According to a study, the ability to draw, both from memory and spontaneously, and play music are preserved in the brains of people with advanced dementia. Experts said that the findings show that teaching art and music may help ward off the condition as well. The researchers based their findings on the last few years of the life of Mary Hecht, an internationally renowned sculptor, who was able to retain her artistic skills despite an advanced case of dementia. “Art opens the mind,” study author Luis Fornazzari, MD, said in a statement. “Mary Hecht was a remarkable example of how artistic abilities are preserved in spite of the degeneration of the brain and a loss in the more mundane, day-to-day memory functions.”
These findings are not surprising, said Daniel Potts, MD, a neurologist and dementia specialist, because art therapy has been frequently used as a way to help treat dementia patients. “Art therapy is helpful for dementia and Alzheimer’s patients,” Dr. Potts said, “because it enables an individual who is having trouble communicating to bypass the language problems they may be having and communicate and express themselves in a different way.” It is unclear, however, why artistic ability isn’t affected by dementia. “There seems to be something about the production of art that can bypass some of the other problems of dementia,” he added. “Art and music seem to draw from many different regions of the brain.” While art is not a cure for dementia, it can help patients in many other ways and help them to become more than their disease.
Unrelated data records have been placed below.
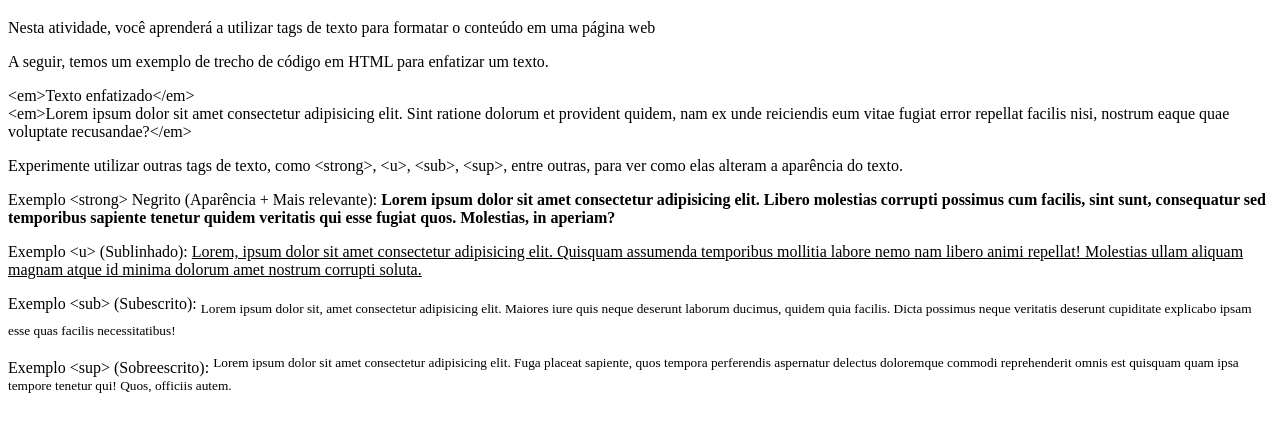
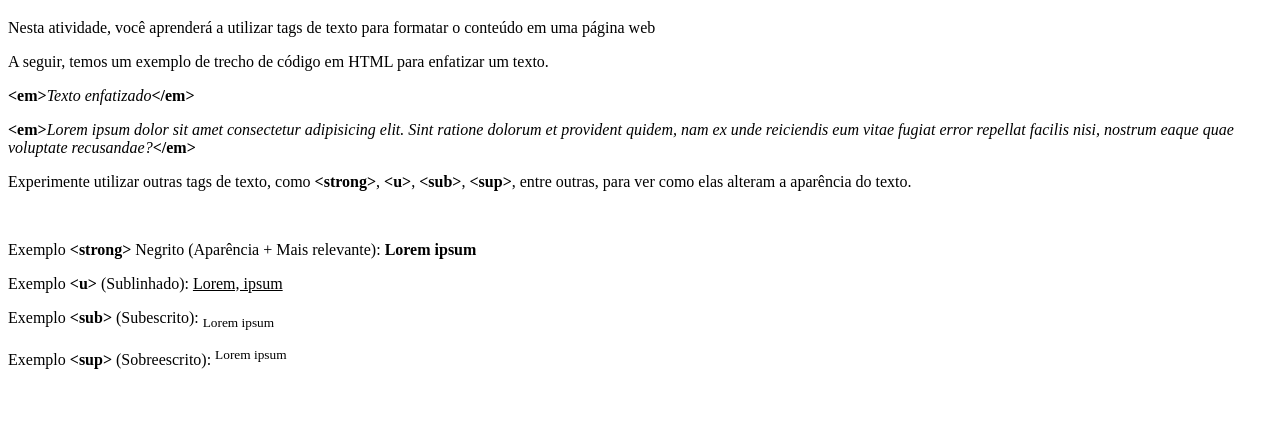
Before and after one commit to CarlosEduardoMendesPereira/Estudando-html, a plain HTML site: page Aula-20-06-23/Atividade200623.html in a window 1280 px wide. Shown: the part 61-492 px from the top of the page. Drawn offline with Linux system fonts and the light colour scheme.

Commit message:
Arquivo atualizado

```diff
--- a/Aula-20-06-23/Atividade200623.html
+++ b/Aula-20-06-23/Atividade200623.html
@@ -1,33 +1,46 @@
 <!DOCTYPE html>
 <html lang="en">
-<head>
-    <meta charset="UTF-8">
-    <meta name="viewport" content="width=device-width, initial-scale=1.0">
-    <title>Atividade - Tag de Texto</title>
-</head>
-<body>
+    <head>
+    <meta charset="UTF-8" />
+    <meta name="viewport" content="width=device-width, initial-scale=1.0" />
+    <title>Atividade 20/06/2023</title>
+    </head>
+    <body>
     <h1>Atividade - Tags de Texto</h1>
-    <p>Nesta atividade, você aprenderá a utilizar tags de texto para formatar o conteúdo em uma página web</p>
-    <p>A seguir, temos um exemplo de trecho de código em HTML para enfatizar um texto.</p>
-    &lt;em&gt;Texto enfatizado&lt;/em&gt;
-    <br>
-    &lt;em&gt;Lorem ipsum dolor sit amet consectetur adipisicing elit. Sint ratione dolorum et provident quidem, nam ex unde reiciendis eum vitae fugiat error repellat facilis nisi, nostrum eaque quae voluptate recusandae?&lt;/em&gt;
-    <p>Experimente utilizar outras tags de texto, como &lt;strong&gt;, &lt;u&gt;, &lt;sub&gt;, &lt;sup&gt;, entre outras, para ver como elas alteram a aparência do texto.</p>
     <p>
-        Exemplo &lt;strong&gt; Negrito (Aparência + Mais relevante):
-        <strong>Lorem ipsum dolor sit amet consectetur adipisicing elit. Libero molestias corrupti possimus cum facilis, sint sunt, consequatur sed temporibus sapiente tenetur quidem veritatis qui esse fugiat quos. Molestias, in aperiam?</strong>
+        Nesta atividade, você aprenderá a utilizar tags de texto para formatar o
+        conteúdo em uma página web
     </p>
     <p>
-        Exemplo &lt;u&gt; (Sublinhado):
-        <u>Lorem, ipsum dolor sit amet consectetur adipisicing elit. Quisquam assumenda temporibus mollitia labore nemo nam libero animi repellat! Molestias ullam aliquam magnam atque id minima dolorum amet nostrum corrupti soluta.</u>
+        A seguir, temos um exemplo de trecho de código em HTML para enfatizar um
+        texto.
+    </p>
+    <p><b>&lt;em&gt;</b><em>Texto enfatizado</em><b>&lt;/em&gt;</b></p>
+    <b>&lt;em&gt;</b><em>Lorem ipsum dolor sit amet consectetur adipisicing elit.
+    Sint ratione dolorum et provident quidem, nam ex unde reiciendis eum vitae
+    fugiat error repellat facilis nisi, nostrum eaque quae voluptate
+    recusandae?</em><b>&lt;/em&gt;</b>
+    <p>
+        Experimente utilizar outras tags de texto, como <b>&lt;strong&gt;</b>,
+        <b>&lt;u&gt;</b>, <b>&lt;sub&gt;</b>, <b>&lt;sup&gt;</b>, entre outras,
+        para ver como elas alteram a aparência do texto.
+    </p>
+    <br />
+    <p>
+        Exemplo <b>&lt;strong&gt;</b> Negrito (Aparência + Mais relevante):
+        <strong>Lorem ipsum</strong>
     </p>
     <p>
-        Exemplo &lt;sub&gt; (Subescrito):
-        <sub>Lorem ipsum dolor sit, amet consectetur adipisicing elit. Maiores iure quis neque deserunt laborum ducimus, quidem quia facilis. Dicta possimus neque veritatis deserunt cupiditate explicabo ipsam esse quas facilis necessitatibus!</sub>
+        Exemplo <b>&lt;u&gt;</b> (Sublinhado):
+        <u>Lorem, ipsum</u>
     </p>
     <p>
-        Exemplo &lt;sup&gt; (Sobreescrito):
-        <sup>Lorem ipsum dolor sit amet consectetur adipisicing elit. Fuga placeat sapiente, quos tempora perferendis aspernatur delectus doloremque commodi reprehenderit omnis est quisquam quam ipsa tempore tenetur qui! Quos, officiis autem.</sup>
+        Exemplo <b>&lt;sub&gt;</b> (Subescrito):
+        <sub>Lorem ipsum</sub>
+    </p>
+    <p>
+        Exemplo <b>&lt;sup&gt;</b> (Sobreescrito):
+        <sup>Lorem ipsum</sup>
     </p>
 </body>
 </html>
```
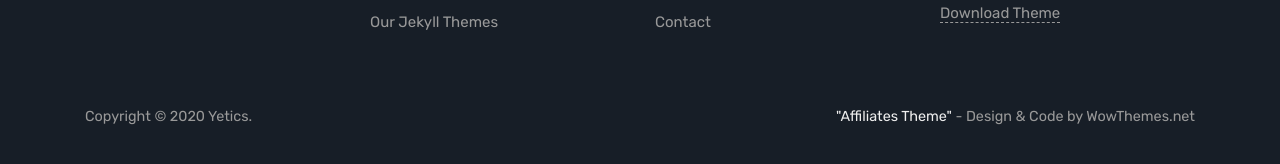
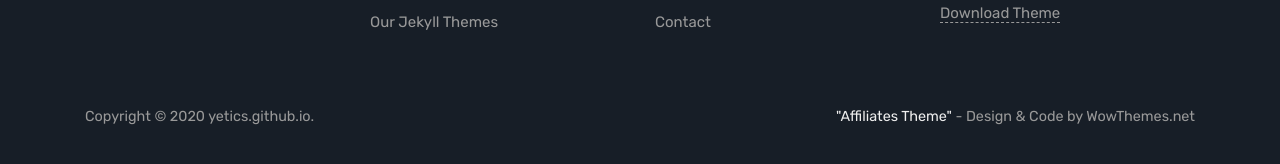
Before and after one commit to yetics/yetics.github.io, a Jekyll site: the page built from index.html, in a window 1280 px wide and 900 px high, scrolled down 1932 px. Shown: the part 727-891 px from the top of the window. Built offline with Jekyll 4.4.1, drawn with Linux system fonts in a browser that asks for light colours; the list of posts is cut into pages by our own code; comment, search, counter and statistics services are not loaded.

Commit message:
Updated jekyll theme

```diff
--- a/_config.yml
+++ b/_config.yml
@@ -1,5 +1,5 @@
 # Site
-name: "Yetics"
+name: "yetics.github.io"
 title: "Yetics"
 description: "Yetics Consulting"
 meta_description: "Jekyll theme for blogging."
```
“It gives an individual a sense of accomplishment,” he said. They’re losing their cognition, but art therapy gives them a way to create and get some satisfaction.”